— YOUR OBJECTIVE —
Scan the entries below for the word "around", then copy each line that holds it.

• • • • •

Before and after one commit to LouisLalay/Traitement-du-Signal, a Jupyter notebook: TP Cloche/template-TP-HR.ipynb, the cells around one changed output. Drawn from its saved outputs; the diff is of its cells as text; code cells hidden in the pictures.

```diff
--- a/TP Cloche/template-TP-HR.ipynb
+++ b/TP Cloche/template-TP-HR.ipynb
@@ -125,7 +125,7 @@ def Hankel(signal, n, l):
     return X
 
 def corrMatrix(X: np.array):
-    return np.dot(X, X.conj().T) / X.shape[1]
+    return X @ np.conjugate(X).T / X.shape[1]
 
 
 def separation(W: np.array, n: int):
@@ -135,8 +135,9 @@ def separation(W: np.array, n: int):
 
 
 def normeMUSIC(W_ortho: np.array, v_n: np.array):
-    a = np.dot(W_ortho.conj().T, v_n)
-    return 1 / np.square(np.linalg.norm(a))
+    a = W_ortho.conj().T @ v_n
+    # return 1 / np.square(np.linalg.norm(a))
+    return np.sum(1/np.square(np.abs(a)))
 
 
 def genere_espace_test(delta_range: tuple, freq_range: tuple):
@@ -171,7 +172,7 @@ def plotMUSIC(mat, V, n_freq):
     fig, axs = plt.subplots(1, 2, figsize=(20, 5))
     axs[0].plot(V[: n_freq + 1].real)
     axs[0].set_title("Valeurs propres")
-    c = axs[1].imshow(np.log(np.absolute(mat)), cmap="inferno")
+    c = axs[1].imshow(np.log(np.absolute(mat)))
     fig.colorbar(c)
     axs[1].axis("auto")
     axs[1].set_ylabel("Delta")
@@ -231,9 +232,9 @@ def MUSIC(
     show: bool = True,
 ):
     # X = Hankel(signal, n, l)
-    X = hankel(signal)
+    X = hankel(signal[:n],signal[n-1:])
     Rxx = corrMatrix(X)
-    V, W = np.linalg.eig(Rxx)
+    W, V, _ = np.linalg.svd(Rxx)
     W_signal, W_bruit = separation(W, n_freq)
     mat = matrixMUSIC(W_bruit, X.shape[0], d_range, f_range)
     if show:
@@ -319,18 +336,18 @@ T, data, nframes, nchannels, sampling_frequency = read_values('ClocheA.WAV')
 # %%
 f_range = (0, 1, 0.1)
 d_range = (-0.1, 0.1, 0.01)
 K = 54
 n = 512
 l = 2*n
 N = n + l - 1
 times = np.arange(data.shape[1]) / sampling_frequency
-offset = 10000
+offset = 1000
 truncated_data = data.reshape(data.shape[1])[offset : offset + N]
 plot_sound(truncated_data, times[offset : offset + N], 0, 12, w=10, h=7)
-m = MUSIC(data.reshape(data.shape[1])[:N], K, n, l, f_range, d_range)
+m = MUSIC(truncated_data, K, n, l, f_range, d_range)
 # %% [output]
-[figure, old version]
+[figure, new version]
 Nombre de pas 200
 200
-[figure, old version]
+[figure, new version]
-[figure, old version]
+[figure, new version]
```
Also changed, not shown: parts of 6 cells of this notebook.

• • • • •

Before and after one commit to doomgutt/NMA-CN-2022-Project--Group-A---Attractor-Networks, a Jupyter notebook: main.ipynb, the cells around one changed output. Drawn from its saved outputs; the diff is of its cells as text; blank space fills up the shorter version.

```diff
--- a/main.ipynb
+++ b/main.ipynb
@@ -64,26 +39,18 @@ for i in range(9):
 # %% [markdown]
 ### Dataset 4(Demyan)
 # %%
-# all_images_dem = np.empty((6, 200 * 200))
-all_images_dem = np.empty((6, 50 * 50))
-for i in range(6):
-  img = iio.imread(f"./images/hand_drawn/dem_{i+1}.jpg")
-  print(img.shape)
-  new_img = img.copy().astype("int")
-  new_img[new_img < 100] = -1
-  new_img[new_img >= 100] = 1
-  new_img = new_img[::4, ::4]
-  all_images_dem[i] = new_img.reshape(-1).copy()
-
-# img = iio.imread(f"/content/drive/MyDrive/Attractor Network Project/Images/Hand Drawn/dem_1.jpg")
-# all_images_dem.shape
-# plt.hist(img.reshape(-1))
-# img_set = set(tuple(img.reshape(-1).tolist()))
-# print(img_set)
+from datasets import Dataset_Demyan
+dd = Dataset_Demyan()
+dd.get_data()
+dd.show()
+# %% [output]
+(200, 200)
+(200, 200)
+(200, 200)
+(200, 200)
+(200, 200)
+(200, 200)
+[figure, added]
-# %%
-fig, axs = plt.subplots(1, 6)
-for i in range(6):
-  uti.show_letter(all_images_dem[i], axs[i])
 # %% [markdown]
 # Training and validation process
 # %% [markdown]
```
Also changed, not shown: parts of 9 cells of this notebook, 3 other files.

• • • • •

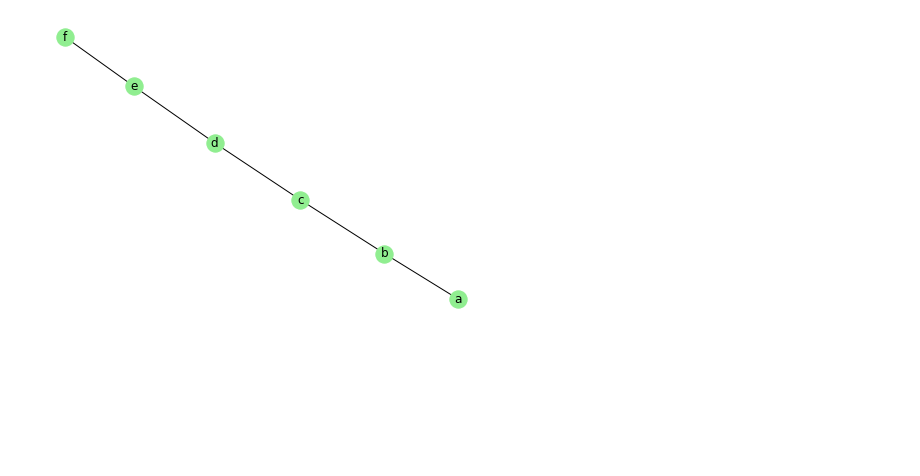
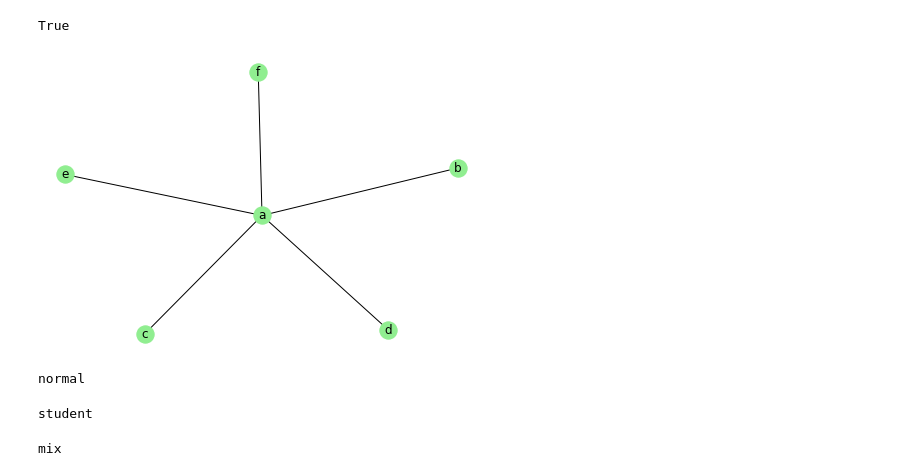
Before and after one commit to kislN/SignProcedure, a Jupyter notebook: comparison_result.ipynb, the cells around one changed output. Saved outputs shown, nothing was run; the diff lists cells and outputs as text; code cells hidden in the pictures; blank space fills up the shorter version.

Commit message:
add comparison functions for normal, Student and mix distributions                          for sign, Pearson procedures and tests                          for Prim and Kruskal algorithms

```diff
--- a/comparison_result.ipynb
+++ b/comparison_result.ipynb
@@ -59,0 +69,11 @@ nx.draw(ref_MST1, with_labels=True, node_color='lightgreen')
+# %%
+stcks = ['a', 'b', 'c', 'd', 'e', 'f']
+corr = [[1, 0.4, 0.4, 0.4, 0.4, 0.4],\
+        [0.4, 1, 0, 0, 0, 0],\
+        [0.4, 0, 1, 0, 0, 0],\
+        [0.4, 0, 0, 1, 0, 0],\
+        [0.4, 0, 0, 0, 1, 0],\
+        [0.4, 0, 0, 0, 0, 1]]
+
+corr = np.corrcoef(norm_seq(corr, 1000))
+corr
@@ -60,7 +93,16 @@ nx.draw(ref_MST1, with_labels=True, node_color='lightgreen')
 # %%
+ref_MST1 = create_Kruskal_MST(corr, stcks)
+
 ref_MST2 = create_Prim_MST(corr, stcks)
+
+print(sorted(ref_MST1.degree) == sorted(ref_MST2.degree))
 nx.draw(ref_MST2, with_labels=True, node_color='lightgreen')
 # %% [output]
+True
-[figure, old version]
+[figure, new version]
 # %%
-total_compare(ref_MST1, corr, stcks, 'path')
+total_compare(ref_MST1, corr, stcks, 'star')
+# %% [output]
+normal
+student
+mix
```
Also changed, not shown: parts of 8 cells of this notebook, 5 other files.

• • • • •

— SOLUTION BELOW —
Before and after one commit to LouisLalay/Traitement-du-Signal, a Jupyter notebook: TP Cloche/template-TP-HR.ipynb, the cells around one changed output. Drawn from its saved outputs; the diff is of its cells as text; code cells hidden in the pictures.
Before and after one commit to doomgutt/NMA-CN-2022-Project--Group-A---Attractor-Networks, a Jupyter notebook: main.ipynb, the cells around one changed output. Drawn from its saved outputs; the diff is of its cells as text; blank space fills up the shorter version.
Before and after one commit to kislN/SignProcedure, a Jupyter notebook: comparison_result.ipynb, the cells around one changed output. Saved outputs shown, nothing was run; the diff lists cells and outputs as text; code cells hidden in the pictures; blank space fills up the shorter version.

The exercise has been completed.